Frank was extremely moody and he referred to himself as “an 18-karet manic depressive”. His youngest child, Tina, wrote in her memoirs about her father, “… I believe that a Zoloft a day might have kept his demons away. But that kind of medicine was decades off.”
In the early fifties Frank’s career hit the skids and for a while, it looked like he might be washed up. His fan base, the bobby-soxers, had replaced him with Eddie Fisher. Frank, although married with three kids, was wildly unfaithful and then he fell hard for screen siren Ava Gardner when she was at the top of her game in Hollywood. After his divorce, their volatile affair segued into a disastrous marriage, but by all accounts she was the great love of his life. He kept a statue of her from the film, The Barefoot Contessa, in his back yard until Barbara Marx, his fourth and last wife, forced him to get rid if it. My gut feeling tells me that she was not nearly as much fun as Ava.
Recently, I was visiting my pal and dedicated Frank-o-phile, Martini Max in Fort Lee, New Jersey. Max wanted to take a hike in the Palisades behind the George Washington Bridge. I now have a pretty bum left knee, but since it was late fall, I resisted whining and didn’t even suggest that we were likely targets for deer ticks and debilitating Lyme disease. So, off we went.
Our hike started with a climb up this staircase that took us into the woods.
We encountered some fallen trees that Max said survived Hurricane Sandy, but fell following the Nor’Easter that smacked the Northeast afterward. There is only so much torture trees can withstand.
Then, we marveled at the George Washington Bridge.
Max reverently observed:
Max: Thank God those idiots didn’t cover it in concrete.
Apparently, when the bridge was under construction planners had considered encasing it in cement. After showing our respects to the GWB, we traveled on a path until we reached The Spot.
My tour guide announced:
Max: This is it!
Me: How the hell do you know? It was demolished before you were even born!
Max pointed downward at a surviving bit of sidewalk in these woods. Never argue with a Jersey guy that knows his Jersey lore forwards and back.
What is it? It’s this now.
And imagine back in the day, in the forties and fifties, in this same space it was this.
Bill Miller’s Riviera was a bit of Las Vegas-style swank, but pre-Las Vegas, situated in the foothills of Fort Lee. The Riviera attracted top entertainers of the era as both performers and guests, and those visitors included Frank and Ava. Frank also performed at the Riviera in 1953 when he had his career comeback. 1953 was also the year that Bill Miller was bought out and the Riviera closed to make way for the Palisades Interstate Parkway. The Riviera was demolished a year later.

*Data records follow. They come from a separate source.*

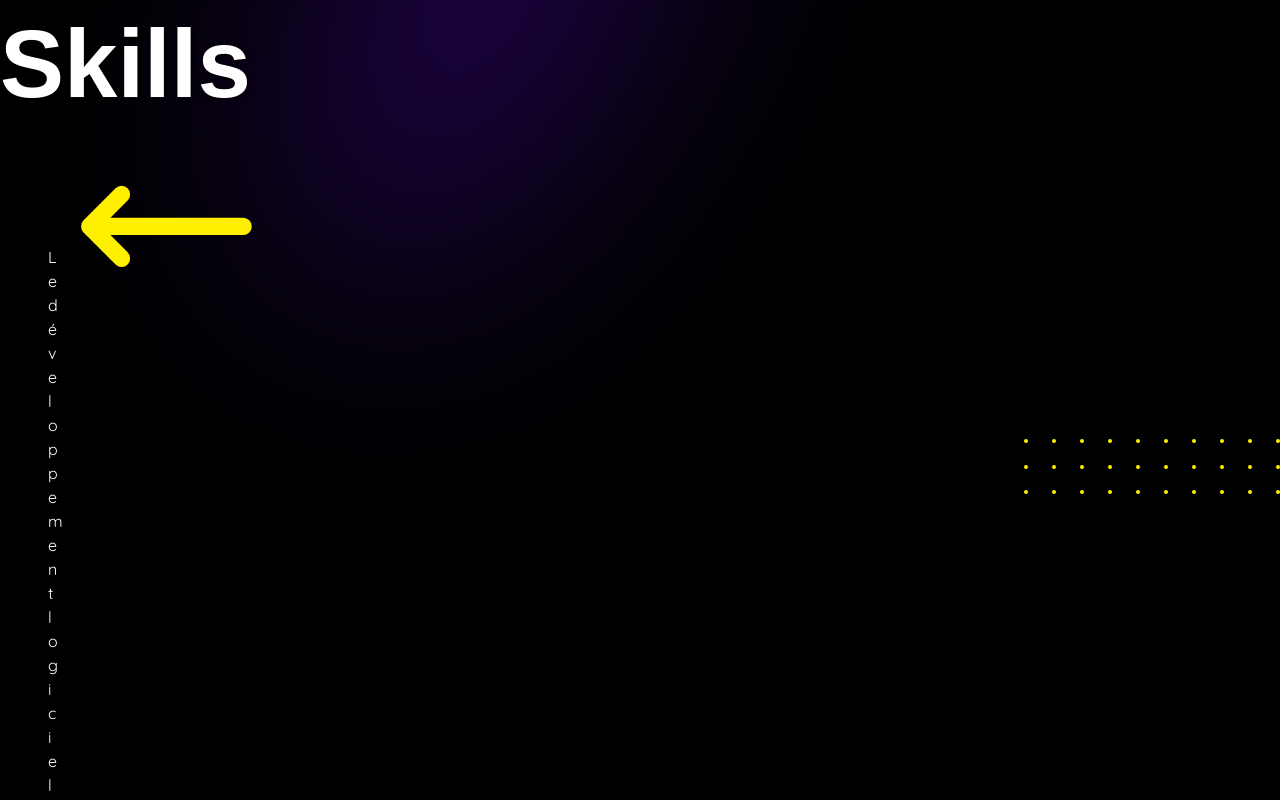
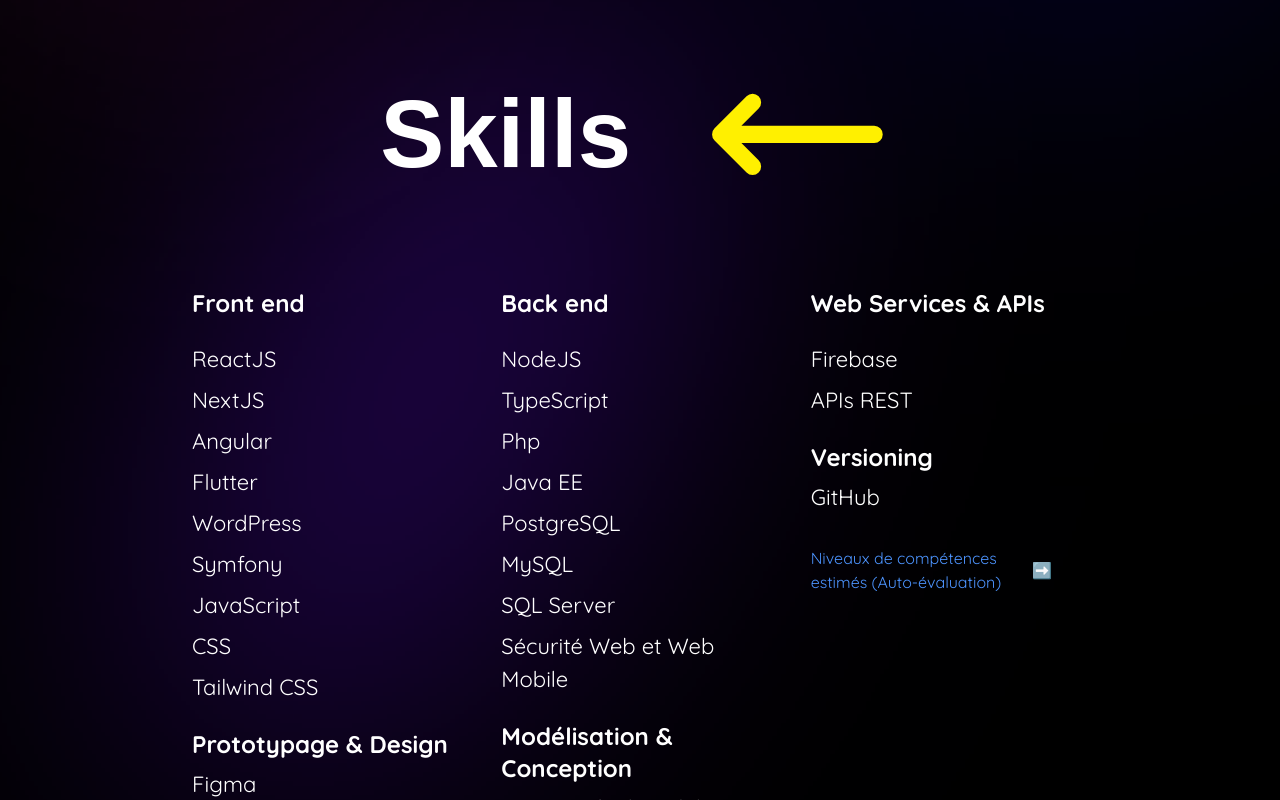
Before and after one commit to YoCode35/my-book, a Next.js app: page / in a window 1280 px wide. Shown: the part 1500-2300 px from the top of the page. Built offline with nearby package versions, Linux system fonts and the light colour scheme.

Commit message:
Update html {scroll-padding-top}

```diff
--- a/src/app/globals.css
+++ b/src/app/globals.css
@@ -8,7 +8,7 @@
 }
 
 html {
-  scroll-padding-top: 120px;
+  scroll-padding-top: 80px;
   scroll-behavior: smooth;
   height: 100%;
   /*overflow: hidden;*/
--- a/src/app/page.tsx
+++ b/src/app/page.tsx
@@ -62,7 +62,7 @@ export default function Home() {
           <h1 className=" absolute
                           section-title
                           z-10
-                          top-[-4%] sm:top-[-5%] md:top-[-5%] lg:top-[-5%]
+                          top-[0] sm:top-[0] md:top-[0] lg:top-0]
                           left-[30%] sm:left-[35%] md:left-[40%] lg:left-[30%]
                           leading-tight
                           text-shadow
@@ -132,66 +132,108 @@ export default function Home() {
       {/* SEPARATEUR */}
       <div className="my-80 sm:my-64 md:my-72 lg:my-64 xl:my-32"></div>
 
-      {/* About Section */}
-      <div id="skills" className=" lg:flex
-                                      w-full h-[600px] sm:h-[550px] md:h-[550px] lg:h-0px]
-                                      md:pt-0"
-      >
+      {/* Skills Section */}
+        <div className="flex flex-col justify-start items-center">
+          {/* Conteneur flex pour aligner le titre et la flèche */}
+          <div className="flex items-center">
+            <h1 id="skills" className="section-title leading-tight">Skills</h1>
 
-        <div className="relative">
+            {/* Flèche */}
+            <svg xmlns="http://www.w3.org/2000/svg" fill="none" viewBox="0 0 24 24" strokeWidth={2} stroke="currentColor"
+              className="section-arrow ml-16 text-colorChart">
+              <path strokeLinecap="round" strokeLinejoin="round" d="M6.75 15.75 3 12m0 0 3.75-3.75M3 12h18" />
+            </svg>
+          </div>
 
+          <div className="flex justify-center px-4 sm:px-8 md:px-12 lg:px-16">
+            <div className="paragraph-custom max-w-4xl w-full mx-auto relative top-[40px] md:top-[40px] lg:top-[50px] text-left justify-center">
+              <div className="grid grid-cols-1 sm:grid-cols-3 gap-8 pb-24 sm:pb-96 md:pb-96 lg:pb-96">
+                {/* Première colonne */}
+                <div className="text-center sm:text-left ">
+                  <strong className="text-[7vw] sm:text-xl md:text-2xl lg:text-3xl xl:text-2xl">Front end</strong>
+                  <div className="pt-6">
+                    <div className="skills-text flex justify-center sm:justify-between"><span>ReactJS</span></div>
+                    <div className="skills-text mt-2 flex justify-center sm:justify-between"><span>NextJS</span></div>
+                    <div className="skills-text mt-2 flex justify-center sm:justify-between"><span>Angular</span></div>
+                    <div className="skills-text mt-2 flex justify-center sm:justify-between"><span>Flutter</span></div>
+                    <div className="skills-text mt-2 flex justify-center sm:justify-between"><span>WordPress</span></div>
+                    <div className="skills-text mt-2 flex justify-center sm:justify-between"><span>Symfony</span></div>
+                    <div className="skills-text mt-2 flex justify-center sm:justify-between"><span>JavaScript</span></div>
+                    <div className="skills-text mt-2 flex justify-center sm:justify-between"><span>CSS</span></div>
+                    <div className="skills-text mt-2 flex justify-center sm:justify-between"><span>Tailwind CSS</span></div>
+                  </div>
 
-          <h1 className=" absolute
-                          section-title
-                          z-10
-                          top-[-25%] sm:top-[-5%] md:top-[-5%] lg:top-[-5%]
-                          left-[30%] sm:left-[35%] md:left-[40%] lg:left-[30%]
-                          leading-tight
-                          text-shadow
-                          text-left"
-          >
-            Skills
-    {/* Flèche */}
-    <svg xmlns="http://www.w3.org/2000/svg" fill="none" viewBox="0 0 24 24" strokeWidth={2} stroke="currentColor"
-      className="section-arrow ml-16 text-colorChart mt-0 sm:mt-0 md:mt-0 lg:mt-0">
-      <path strokeLinecap="round" strokeLinejoin="round" d="M6.75 15.75 3 12m0 0 3.75-3.75M3 12h18" />
-    </svg>
-          </h1>
+                  <div className="pt-6">
+                    <strong className="text-[6vw] sm:text-xl md:text-2xl lg:text-3xl xl:text-2xl">Prototypage & Design</strong>
+                    <div className="skills-text mt-2 flex justify-center sm:justify-between"><span>Figma</span></div>
+                    <div className="skills-text mt-2 flex justify-center sm:justify-between"><span>Balsamiq</span></div>
+                    <div className="skills-text mt-2 flex justify-center sm:justify-between"><span>Photoshop</span></div>
+                  </div>
+                </div>
 
-          {/* Paragraph */}
-          <p className="paragraph-custom
-                        w-full sm:w-full md:w-full lg:w-[65%]
-                        relative sm:relative md:relative lg:absolute
-                        center
-                        justify
-                        lg:top-[30%]
-                        left-[0%] sm:left-[0%] md:left-[0%] lg:left-[54%]
-                        px-12 sm:px-24 md:px-12
-                        mt-6 sm:mt-8 md:mt-12"
-          >
-            <span className=" mb-2
-                              block
-                              break-words
-                              whitespace-normal sm:whitespace-normal md:whitespace-normal
-                              max-w-full"
-            >
-              Le développement logiciel : Une véritable <span className="text-[1.2rem] sm:text-[1.5rem]">vocation</span> qui m&apos;anime au quotidien !
-            </span>
-            <br />
-            Je m&apos;engage pleinement dans la conception d&apos;outils novateurs, performants et réellement utiles, pensés pour transformer et enrichir l&apos;expérience utilisateur. Mon objectif est de mettre la technologie au service de solutions concrètes, capables d&apos;améliorer la vie quotidienne.
-          </p>
+                {/* Deuxième colonne */}
+                <div className="text-center sm:text-left">
+                  <strong className="text-[7vw] sm:text-xl md:text-2xl lg:text-3xl xl:text-2xl">Back end</strong>
+                  <div className="pt-6">
+                    <div className="skills-text flex justify-center sm:justify-between"><span>NodeJS</span></div>
+                    <div className="skills-text mt-2 flex justify-center sm:justify-between"><span>TypeScript</span></div>
+                    <div className="skills-text mt-2 flex justify-center sm:justify-between"><span>Php</span></div>
+                    <div className="skills-text mt-2 flex justify-center sm:justify-between"><span>Java EE</span></div>
+                    <div className="skills-text mt-2 flex justify-center sm:justify-between"><span>PostgreSQL</span></div>
+                    <div className="skills-text mt-2 flex justify-center sm:justify-between"><span>MySQL</span></div>
+                    <div className="skills-text mt-2 flex justify-center sm:justify-between"><span>SQL Server</span></div>
+                    <div className="skills-text mt-2 flex justify-center sm:justify-between"><span>Sécurité Web et Web Mobile</span></div>
+                  </div>
+
+                  <div className="pt-6">
+                    <strong className="text-[6vw] sm:text-xl md:text-2xl lg:text-3xl xl:text-2xl">Modélisation & Conception</strong>
+                    <div className="skills-text mt-2 flex justify-center sm:justify-between"><span>UML (Unified Modeling Language)</span></div>
+                  </div>
+                </div>
+
+                {/* Troisième colonne */}
+                <div className="text-center sm:text-left">
+                  <strong className="text-[6.5vw] sm:text-xl md:text-2xl lg:text-3xl xl:text-2xl">Web Services & APIs</strong>
+                  <div className="pt-6">
+                    <div className="skills-text flex justify-center sm:justify-between"><span>Firebase</span></div>
+                    <div className="skills-text mt-2 flex justify-center sm:justify-between"><span>APIs REST</span></div>
+                  </div>
+
+                  <div className="pt-6">
+                    <strong className="text-[6.5vw] sm:text-xl md:text-2xl lg:text-3xl xl:text-2xl">Versioning</strong>
+                    <div className="skills-text mt-2 flex justify-center sm:justify-between"><span>GitHub</span></div>
+                  </div>
+
+                  {/* Lien vers la page Skills */}
+                  <div className="relative mt-8 mr-4 sm:mr-6 md:mr-8">
+                    <a href="/skills#skills"
+                      className="text-[#4d94ff]
+                                hover:text-navLinkHover
+                                font-medium
+                                flex
+                                items-center
+                                justify-end
+                                gap-1
+                                group"
+                    >
+                      Niveaux de compétences estimés (Auto-évaluation)
+                      <span className=" transition-all
+                                      group-hover:bg-yellow-500
+                                      group-hover:text-white
+                                      group-hover:rounded
+                                      p-1
+                                      -ml-1"
+                      >
+                        ➡️
+                      </span>
+                    </a>
+                  </div>
+                </div>
+              </div>
+            </div>
+          </div>
 
         </div>
-        <DotsRectangle
-          className=" w-[40%] sm:w-[40%] md:w-[40%] lg:w-[20%]
-                      mt-8 sm:mt-8 md:mt-8 lg:mt-80
-                      self-center
-                      ml-auto"
-          rows={3}
-          dotsPerRow={10}
-          dotColor="#fff000"
-        />
-      </div>
 
       </div>
   );
```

Looking out at the clearing where this legendary nightclub once stood one can only imagine what it must have been like.
Then, we noticed a deer in the brambles looking at us.
Max: Just think that deer’s great-great-great-great grandfather deer probably saw Frank and Ava here.
Me: For all we know, Max, that deer is the reincarnation of Frank.
Max: You think we’re looking at Sinatra the deer?
The deer looked straight at us and said:
Sinatra the deer: Do be do be do.
Then, it scampered away.